Aim of the exercise:
Below are the records; copy each line in them that holds the word "данные".

Records excerpted from a collection
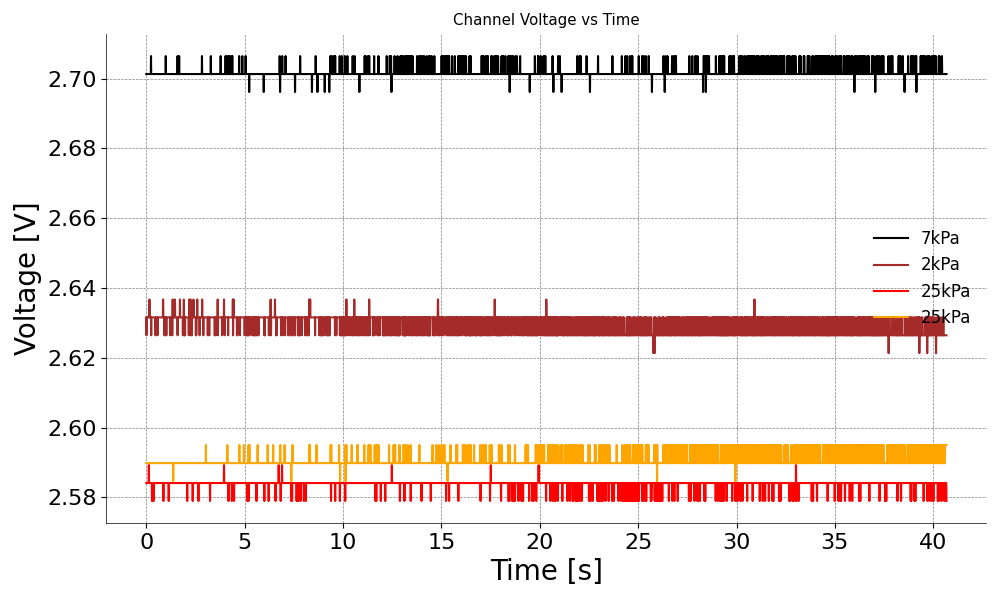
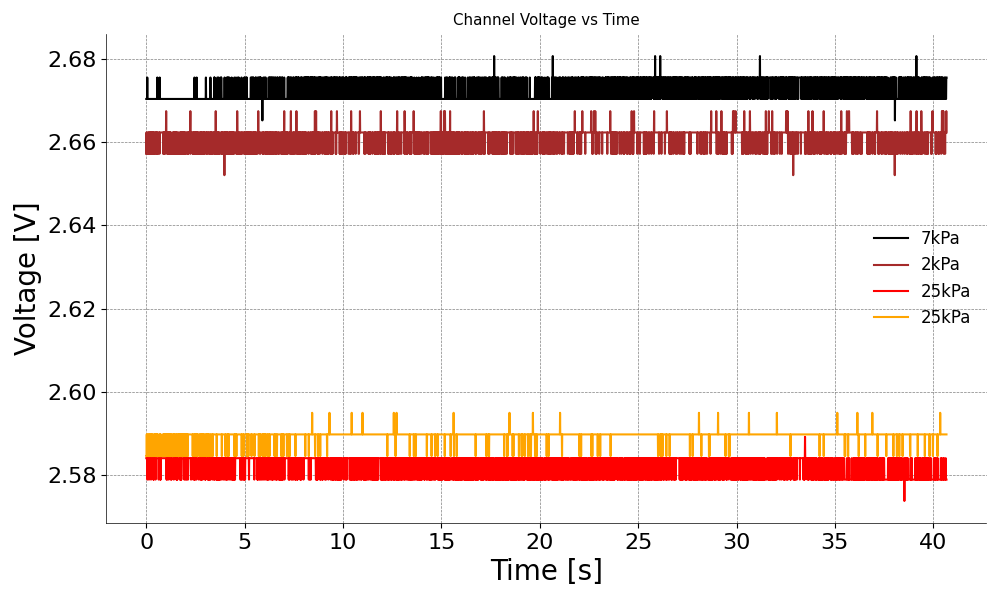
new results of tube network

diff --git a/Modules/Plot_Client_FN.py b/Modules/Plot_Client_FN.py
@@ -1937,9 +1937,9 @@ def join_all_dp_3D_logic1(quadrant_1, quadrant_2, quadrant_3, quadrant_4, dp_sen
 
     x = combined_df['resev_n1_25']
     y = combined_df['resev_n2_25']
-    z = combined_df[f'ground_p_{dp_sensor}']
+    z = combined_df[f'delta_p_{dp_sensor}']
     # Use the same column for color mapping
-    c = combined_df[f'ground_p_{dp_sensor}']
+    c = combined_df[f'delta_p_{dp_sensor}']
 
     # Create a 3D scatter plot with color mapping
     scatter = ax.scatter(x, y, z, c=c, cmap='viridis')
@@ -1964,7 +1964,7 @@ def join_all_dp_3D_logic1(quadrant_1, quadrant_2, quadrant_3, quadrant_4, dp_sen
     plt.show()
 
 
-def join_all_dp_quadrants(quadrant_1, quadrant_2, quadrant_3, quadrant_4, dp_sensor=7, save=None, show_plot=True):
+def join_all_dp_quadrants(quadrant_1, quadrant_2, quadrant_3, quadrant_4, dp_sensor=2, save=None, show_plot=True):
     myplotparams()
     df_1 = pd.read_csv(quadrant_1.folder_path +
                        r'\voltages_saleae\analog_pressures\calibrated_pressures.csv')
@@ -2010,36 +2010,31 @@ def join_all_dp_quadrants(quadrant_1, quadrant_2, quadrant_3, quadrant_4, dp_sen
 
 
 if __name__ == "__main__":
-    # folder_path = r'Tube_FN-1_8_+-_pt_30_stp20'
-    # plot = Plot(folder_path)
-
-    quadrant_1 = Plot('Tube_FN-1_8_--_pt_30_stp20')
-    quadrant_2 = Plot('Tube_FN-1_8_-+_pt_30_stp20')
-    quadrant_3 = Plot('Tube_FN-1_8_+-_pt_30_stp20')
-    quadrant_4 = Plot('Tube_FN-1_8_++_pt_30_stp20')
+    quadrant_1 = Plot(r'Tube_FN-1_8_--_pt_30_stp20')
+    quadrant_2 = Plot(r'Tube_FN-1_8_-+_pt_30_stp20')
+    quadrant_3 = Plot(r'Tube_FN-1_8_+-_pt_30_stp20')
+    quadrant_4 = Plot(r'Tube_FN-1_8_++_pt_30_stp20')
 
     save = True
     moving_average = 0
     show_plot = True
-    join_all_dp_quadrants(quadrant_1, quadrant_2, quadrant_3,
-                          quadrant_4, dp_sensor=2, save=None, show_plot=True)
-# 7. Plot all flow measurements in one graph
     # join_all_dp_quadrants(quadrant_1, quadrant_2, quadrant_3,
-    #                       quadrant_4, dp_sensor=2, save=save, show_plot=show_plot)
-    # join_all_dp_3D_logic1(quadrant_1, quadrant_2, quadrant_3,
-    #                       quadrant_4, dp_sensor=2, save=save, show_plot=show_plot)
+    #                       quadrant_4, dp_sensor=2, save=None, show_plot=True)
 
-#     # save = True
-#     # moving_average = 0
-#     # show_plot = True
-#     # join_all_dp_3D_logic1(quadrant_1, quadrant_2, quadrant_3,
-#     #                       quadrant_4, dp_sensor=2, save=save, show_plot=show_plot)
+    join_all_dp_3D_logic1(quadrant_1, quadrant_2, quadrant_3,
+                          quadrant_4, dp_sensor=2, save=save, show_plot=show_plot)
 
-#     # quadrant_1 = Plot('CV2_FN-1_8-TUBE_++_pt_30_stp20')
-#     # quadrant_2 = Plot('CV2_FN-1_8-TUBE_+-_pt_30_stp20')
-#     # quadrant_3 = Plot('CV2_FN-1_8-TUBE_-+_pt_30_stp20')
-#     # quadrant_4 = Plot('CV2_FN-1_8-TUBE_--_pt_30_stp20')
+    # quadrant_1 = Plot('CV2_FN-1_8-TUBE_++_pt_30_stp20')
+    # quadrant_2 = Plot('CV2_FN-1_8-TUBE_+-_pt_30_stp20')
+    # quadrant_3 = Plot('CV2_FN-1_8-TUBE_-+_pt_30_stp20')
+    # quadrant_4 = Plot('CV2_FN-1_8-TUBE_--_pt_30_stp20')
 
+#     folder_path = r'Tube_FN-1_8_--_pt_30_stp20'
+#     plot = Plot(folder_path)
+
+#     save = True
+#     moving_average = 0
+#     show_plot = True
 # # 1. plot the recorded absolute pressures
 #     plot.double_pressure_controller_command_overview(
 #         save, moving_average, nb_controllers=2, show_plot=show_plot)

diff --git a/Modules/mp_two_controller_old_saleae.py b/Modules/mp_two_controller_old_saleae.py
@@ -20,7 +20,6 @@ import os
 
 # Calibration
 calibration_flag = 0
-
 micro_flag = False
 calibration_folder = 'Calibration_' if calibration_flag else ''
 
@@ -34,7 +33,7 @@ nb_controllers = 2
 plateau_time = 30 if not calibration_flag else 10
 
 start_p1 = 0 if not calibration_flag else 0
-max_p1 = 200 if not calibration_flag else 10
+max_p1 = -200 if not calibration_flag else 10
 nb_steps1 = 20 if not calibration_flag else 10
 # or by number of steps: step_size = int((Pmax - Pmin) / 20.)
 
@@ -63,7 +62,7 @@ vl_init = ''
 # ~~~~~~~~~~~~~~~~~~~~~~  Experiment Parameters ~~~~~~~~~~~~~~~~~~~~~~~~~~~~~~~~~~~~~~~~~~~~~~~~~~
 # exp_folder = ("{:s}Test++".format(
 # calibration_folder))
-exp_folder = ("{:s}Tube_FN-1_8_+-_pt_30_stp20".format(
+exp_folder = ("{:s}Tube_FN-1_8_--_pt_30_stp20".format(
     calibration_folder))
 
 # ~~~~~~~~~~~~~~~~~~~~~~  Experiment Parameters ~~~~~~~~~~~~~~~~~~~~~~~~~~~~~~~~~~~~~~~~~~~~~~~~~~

* * *

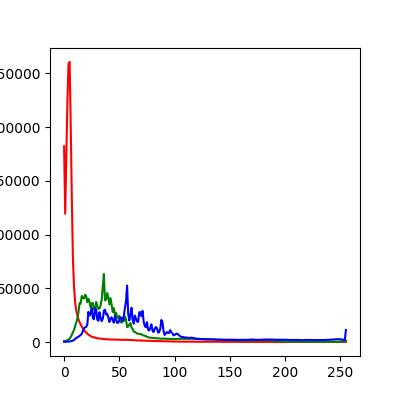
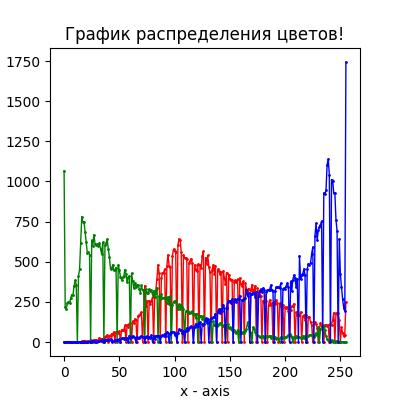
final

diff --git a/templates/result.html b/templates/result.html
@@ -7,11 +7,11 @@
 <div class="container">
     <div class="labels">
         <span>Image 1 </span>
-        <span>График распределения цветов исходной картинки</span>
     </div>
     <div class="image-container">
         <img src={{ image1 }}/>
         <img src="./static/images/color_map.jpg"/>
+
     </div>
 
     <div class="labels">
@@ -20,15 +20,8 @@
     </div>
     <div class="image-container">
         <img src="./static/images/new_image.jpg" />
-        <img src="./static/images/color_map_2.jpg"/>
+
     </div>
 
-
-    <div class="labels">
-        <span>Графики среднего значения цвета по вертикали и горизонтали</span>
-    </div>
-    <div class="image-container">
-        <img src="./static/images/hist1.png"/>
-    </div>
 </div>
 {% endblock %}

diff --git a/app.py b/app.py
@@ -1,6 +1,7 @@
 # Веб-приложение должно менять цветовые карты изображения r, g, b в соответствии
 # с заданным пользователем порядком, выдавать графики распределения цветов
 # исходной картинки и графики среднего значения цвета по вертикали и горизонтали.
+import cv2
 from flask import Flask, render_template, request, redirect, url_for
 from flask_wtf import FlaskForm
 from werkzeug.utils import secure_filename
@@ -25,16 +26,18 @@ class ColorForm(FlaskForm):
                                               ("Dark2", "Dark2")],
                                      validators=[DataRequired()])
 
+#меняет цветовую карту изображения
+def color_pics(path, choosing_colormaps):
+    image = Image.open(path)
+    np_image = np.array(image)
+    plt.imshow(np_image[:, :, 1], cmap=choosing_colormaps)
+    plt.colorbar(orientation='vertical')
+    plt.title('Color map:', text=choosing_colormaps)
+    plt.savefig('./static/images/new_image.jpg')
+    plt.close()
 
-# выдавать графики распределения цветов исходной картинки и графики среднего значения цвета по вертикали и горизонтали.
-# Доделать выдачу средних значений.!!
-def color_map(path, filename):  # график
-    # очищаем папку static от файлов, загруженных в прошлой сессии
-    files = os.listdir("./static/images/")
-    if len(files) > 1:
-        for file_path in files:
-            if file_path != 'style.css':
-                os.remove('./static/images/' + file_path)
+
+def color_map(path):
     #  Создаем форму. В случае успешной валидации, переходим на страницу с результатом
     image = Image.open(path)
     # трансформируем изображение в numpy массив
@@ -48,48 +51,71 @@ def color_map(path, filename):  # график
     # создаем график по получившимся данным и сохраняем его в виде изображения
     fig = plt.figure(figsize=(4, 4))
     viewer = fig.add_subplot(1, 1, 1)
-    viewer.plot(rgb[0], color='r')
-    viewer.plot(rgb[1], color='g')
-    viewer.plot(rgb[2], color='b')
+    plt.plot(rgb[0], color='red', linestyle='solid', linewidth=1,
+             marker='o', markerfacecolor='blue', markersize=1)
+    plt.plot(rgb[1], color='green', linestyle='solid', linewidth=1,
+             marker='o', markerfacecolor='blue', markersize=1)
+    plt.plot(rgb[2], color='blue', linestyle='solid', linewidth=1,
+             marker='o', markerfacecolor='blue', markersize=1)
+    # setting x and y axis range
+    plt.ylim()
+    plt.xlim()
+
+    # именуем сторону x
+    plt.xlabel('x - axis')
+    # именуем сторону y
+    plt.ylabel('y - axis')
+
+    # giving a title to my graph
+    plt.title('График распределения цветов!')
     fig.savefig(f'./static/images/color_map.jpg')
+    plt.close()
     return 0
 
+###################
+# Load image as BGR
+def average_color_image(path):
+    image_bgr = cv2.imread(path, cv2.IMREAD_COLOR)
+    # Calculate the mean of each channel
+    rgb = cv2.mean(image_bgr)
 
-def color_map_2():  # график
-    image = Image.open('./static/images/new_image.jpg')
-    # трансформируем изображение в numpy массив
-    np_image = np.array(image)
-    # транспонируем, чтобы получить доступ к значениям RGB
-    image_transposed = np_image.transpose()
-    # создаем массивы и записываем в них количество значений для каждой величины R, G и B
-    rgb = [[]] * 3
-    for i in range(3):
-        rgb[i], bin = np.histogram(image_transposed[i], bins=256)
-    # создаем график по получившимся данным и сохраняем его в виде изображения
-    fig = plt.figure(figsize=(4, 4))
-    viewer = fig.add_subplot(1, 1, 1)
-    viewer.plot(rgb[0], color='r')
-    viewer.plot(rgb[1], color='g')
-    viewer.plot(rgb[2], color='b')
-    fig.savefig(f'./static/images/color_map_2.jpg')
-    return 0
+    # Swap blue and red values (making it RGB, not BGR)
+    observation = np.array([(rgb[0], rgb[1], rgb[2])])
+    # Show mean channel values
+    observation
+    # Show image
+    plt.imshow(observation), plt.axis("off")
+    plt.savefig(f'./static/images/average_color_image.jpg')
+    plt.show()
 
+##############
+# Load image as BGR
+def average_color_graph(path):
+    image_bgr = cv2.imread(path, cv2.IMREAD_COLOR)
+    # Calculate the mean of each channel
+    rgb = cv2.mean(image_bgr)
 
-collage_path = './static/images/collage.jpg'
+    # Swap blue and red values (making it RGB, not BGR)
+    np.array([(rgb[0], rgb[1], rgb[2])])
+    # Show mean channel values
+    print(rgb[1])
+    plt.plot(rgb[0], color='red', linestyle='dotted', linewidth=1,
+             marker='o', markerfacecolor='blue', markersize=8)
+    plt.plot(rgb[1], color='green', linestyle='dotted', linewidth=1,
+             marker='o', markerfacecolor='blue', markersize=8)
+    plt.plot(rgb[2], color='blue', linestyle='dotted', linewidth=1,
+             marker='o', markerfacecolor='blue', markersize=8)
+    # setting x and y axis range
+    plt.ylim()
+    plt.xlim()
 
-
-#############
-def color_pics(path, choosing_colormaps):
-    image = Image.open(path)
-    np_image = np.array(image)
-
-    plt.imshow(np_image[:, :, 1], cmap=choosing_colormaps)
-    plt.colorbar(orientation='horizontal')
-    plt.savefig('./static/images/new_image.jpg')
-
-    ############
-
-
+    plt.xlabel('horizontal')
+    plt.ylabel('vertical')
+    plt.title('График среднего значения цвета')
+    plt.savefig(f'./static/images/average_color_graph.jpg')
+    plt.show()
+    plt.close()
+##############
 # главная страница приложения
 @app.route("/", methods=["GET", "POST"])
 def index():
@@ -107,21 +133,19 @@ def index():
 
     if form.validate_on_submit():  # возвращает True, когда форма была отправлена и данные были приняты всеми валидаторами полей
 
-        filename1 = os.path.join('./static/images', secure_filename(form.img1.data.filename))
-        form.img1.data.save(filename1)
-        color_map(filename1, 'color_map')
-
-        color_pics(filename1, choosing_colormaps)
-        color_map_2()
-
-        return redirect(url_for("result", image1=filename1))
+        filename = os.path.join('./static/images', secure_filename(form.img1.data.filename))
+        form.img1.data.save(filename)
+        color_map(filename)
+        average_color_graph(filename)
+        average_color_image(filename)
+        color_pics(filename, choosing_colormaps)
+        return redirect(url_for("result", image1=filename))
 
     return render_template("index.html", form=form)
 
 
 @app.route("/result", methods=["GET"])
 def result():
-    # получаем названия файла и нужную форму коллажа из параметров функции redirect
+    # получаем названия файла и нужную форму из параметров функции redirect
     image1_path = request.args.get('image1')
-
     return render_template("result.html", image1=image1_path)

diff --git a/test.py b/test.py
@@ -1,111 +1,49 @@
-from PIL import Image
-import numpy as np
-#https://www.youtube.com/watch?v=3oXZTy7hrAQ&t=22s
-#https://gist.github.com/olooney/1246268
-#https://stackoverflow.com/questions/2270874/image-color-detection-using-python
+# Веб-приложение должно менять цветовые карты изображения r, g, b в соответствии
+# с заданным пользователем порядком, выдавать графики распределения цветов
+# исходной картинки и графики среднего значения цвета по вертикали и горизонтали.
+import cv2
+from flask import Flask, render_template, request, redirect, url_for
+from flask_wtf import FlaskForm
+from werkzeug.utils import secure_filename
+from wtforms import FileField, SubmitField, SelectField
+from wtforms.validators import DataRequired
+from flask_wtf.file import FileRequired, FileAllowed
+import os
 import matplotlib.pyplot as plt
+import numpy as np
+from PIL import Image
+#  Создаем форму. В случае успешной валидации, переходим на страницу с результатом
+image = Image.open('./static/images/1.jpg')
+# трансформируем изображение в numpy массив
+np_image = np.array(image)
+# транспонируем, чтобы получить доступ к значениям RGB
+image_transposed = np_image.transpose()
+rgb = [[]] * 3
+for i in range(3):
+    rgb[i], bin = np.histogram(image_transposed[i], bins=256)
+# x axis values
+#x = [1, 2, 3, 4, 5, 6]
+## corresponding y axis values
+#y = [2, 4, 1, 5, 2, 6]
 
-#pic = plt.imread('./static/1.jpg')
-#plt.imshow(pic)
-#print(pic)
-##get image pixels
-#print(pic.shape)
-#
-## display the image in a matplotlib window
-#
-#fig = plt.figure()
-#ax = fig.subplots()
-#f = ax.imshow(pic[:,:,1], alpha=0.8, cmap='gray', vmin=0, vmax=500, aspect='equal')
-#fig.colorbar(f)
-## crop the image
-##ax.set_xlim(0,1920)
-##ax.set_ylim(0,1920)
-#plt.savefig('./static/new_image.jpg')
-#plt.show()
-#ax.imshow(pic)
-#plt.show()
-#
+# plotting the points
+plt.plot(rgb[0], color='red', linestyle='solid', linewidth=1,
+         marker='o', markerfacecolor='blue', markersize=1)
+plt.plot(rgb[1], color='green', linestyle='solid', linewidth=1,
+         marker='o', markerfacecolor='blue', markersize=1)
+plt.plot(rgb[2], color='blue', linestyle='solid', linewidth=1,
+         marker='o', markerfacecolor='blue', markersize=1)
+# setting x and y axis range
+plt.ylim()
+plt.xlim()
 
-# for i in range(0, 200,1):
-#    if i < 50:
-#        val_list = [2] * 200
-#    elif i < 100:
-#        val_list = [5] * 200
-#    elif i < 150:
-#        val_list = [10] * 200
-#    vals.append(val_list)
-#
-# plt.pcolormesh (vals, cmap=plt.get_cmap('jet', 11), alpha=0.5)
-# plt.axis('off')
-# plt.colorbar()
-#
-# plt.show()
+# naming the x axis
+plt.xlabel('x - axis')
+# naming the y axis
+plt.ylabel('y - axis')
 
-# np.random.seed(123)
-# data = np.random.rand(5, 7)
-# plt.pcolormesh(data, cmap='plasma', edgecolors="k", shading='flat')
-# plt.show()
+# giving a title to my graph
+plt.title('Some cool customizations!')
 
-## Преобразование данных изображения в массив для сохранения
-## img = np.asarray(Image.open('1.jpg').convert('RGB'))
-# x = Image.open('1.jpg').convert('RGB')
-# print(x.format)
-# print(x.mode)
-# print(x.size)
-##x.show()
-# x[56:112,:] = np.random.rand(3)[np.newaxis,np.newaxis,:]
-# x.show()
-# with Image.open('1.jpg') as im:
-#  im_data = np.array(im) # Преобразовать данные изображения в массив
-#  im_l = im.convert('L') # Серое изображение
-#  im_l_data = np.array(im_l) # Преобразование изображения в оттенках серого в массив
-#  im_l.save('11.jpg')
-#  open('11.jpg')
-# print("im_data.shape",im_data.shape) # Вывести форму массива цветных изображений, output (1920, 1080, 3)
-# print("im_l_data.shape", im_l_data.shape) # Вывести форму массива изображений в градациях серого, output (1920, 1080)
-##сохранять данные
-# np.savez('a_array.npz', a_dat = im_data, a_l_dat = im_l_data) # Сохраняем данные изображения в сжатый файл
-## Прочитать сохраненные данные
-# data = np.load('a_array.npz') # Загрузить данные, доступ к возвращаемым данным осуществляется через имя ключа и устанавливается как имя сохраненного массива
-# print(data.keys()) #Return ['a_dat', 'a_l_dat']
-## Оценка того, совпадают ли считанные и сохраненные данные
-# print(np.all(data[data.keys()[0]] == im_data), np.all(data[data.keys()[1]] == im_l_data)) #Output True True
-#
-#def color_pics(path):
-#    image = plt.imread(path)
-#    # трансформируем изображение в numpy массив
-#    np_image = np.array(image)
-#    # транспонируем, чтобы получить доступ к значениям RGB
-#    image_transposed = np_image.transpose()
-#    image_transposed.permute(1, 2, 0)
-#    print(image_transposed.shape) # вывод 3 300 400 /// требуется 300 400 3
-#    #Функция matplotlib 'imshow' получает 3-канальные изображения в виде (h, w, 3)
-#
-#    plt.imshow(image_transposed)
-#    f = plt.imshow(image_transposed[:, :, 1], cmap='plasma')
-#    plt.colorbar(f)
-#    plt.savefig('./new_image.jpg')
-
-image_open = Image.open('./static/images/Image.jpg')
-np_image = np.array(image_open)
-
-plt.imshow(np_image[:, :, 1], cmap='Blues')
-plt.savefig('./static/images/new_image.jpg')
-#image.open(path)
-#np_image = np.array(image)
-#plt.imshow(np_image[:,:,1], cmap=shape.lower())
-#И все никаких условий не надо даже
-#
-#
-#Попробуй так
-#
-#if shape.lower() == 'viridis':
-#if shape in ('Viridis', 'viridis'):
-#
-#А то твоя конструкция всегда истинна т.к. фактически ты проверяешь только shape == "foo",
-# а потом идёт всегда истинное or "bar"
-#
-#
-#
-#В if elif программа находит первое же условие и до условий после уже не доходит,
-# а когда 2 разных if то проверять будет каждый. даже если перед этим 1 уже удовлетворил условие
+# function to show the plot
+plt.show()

Your response:
     if form.validate_on_submit():  # возвращает True, когда форма была отправлена и данные были приняты всеми валидаторами полей
-#  im_data = np.array(im) # Преобразовать данные изображения в массив
-##сохранять данные
-# np.savez('a_array.npz', a_dat = im_data, a_l_dat = im_l_data) # Сохраняем данные изображения в сжатый файл
-## Прочитать сохраненные данные
-# data = np.load('a_array.npz') # Загрузить данные, доступ к возвращаемым данным осуществляется через имя ключа и устанавливается как имя сохраненного массива
-## Оценка того, совпадают ли считанные и сохраненные данные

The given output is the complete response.